The wolves were in a particularly weak position at this point, as several environmental groups had just attempted to cut a settlement deal to remove ESA protections from wolves. Molloy refused to accept that settlement—on two main grounds. First, Malloy had already ruled that the 2009 delisting was legally flawed, and declined to go back on that ruling. Second, the settlement wouldn’t satisfy all the parties, especially the four environmental groups which, represented by Tutchton, rightly wanted to keep their original court victory.
Immediately after Judge Molloy’s ruling against the delisting scheme, Montana’s Senator Tester started talking about delisting wolves as part of his political campaign. Tester, a cattle rancher, is battling Rep. Denny Rehberg (R, MT) in the upcoming 2012 election, and apparently thinks the state’s biggest wolf-hater will garner the most votes.Congressional leaders and the White House gambled that wolf hunting might save Tester’s seat in the Senate, so with a wink and nod, the rider had few votes to slow it down.
As noted above, 10 of the 14 plaintiff groups that sued Interior Secretary Ken Salazar and theU.S. Fish & Wildlife Service to block them from delisting wolves made a strange decision in March 2011. The moved to settle the lawsuit, and place wolves under state management in Idaho and Montana. This would have exposed wolves in two states to public hunts. The groups said such a settlement would protect more wolves than a delisting that eliminates wolf protections in five states.
Most oddly of all, the ten groups claimed anti-wolf sentiment would grow if they held the line. They were offering political (not ecological) reasons to compromise. How could “anti-wolf sentiment” get any worse? Idaho’s Gov. Butch Otter already claims “respect” can be the same as “hate” for wolves, and has boasted about joining a wolf trophy hunt.Judge Molloy sided with the four non-settling parties and rejected the settlement on the day Tester and Simpson imposed the wolf rider.
A week later, on April 14th, Congress, as expected, approved the budget deal, including the rider that directs Ken Salazar to reinstate the 2009 decision that delists wolves in five states: Idaho, Montana, Washington, Utah and Oregon. Wyoming is expected to follow.“This is more than a victory for Montana,” chirped Tester, who chairs the Congressional Sportsmen’s Caucus, “and it’s what’s right for the wolves themselves.”Denise Boggs, the Executive Director of the Montana-based Conservation Congress, has a sobering view of Tester: “He’s a consummate liar who has gone back on virtually every environmental promise he made while unning for the Senate.”Attorney Jay Tutchton warns that once Obama signs the bill, the U.S. Fish & Wildlife Service will re-publish its 2009 delisting rule in the Federal Register and then that rule delisting wolves will be in effect.

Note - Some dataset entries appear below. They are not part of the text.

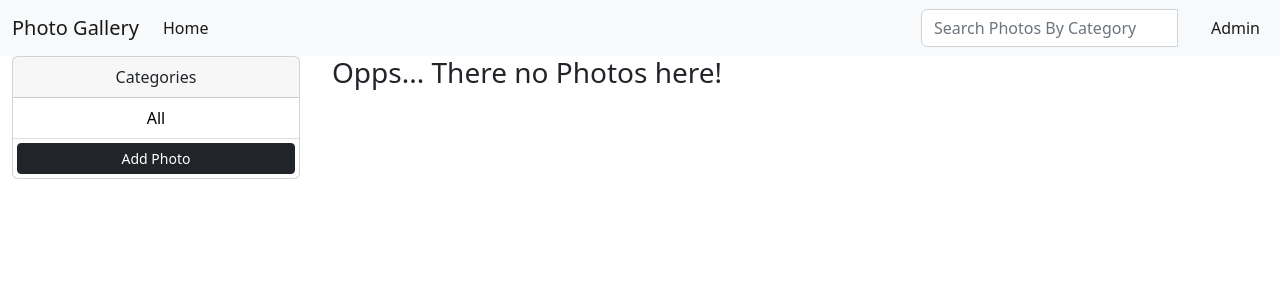
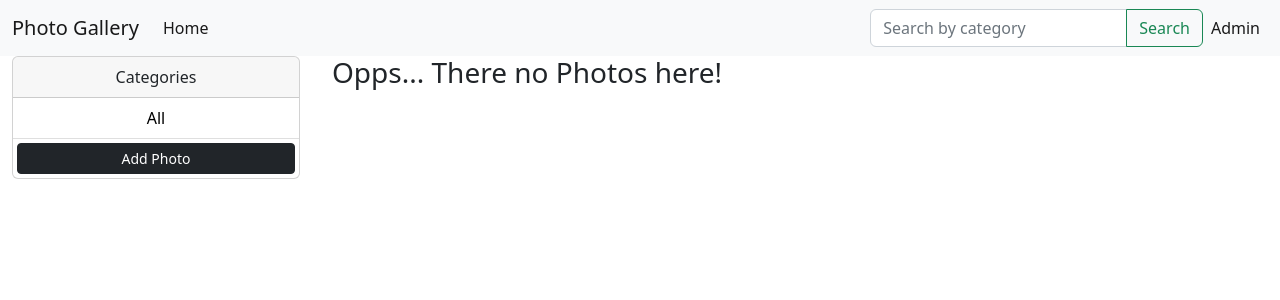
Before and after one commit to IanoSang/Django-photo-gallery, a Django app: page / in a window 1280 px wide. Shown: the top 300 px of the page. Run offline with Django 4.2, Linux system fonts and the light colour scheme; data that the repository does not hold is empty.

Commit message:
feat: navbar- adds the correct root an d a search button to the navbar

```diff
--- a/photos/templates/navbar.html
+++ b/photos/templates/navbar.html
@@ -10,12 +10,10 @@
           <a class="nav-link active" aria-current="page" href="#">Home</a>
         </li>
       </ul>
-       <form class="navbar-form" role="search" action="{% url 'search_results' %}">
+       <form class="navbar-form"  action="{% url 'search' %}">
           <div class="input-group">
-            <input type="text" class="form-control" placeholder="Search Photos By Category" name="photo">
-            <div class="input-group-btn">
-              <button class="btn btn-default" type="submit"><i class="glyphicon glyphicon-search"></i></button>
-            </div>
+            <input class="form-control mr-sm-2" type="search" placeholder="Search by category" name="photos">
+            <button class="btn btn-outline-success my-2 my-sm-0 glyphicon glyphicon-search" type="submit">Search</button>
           </div>
        </form>
       <ul class="navbar-nav  mb-2 mb-lg-0">
```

Ask not why Congressional leaders felt they had read the tea leaves on how environmentalists would react to their reckless, revolting deal-making that preserved the wolf rider in the 2011 budget. Ten groups — a few of them extremely wealthy - showed their disinterest in wrangling with Congress, crafting an unnecessary “settlement” to heave wolves to hunters in Montana and Idaho.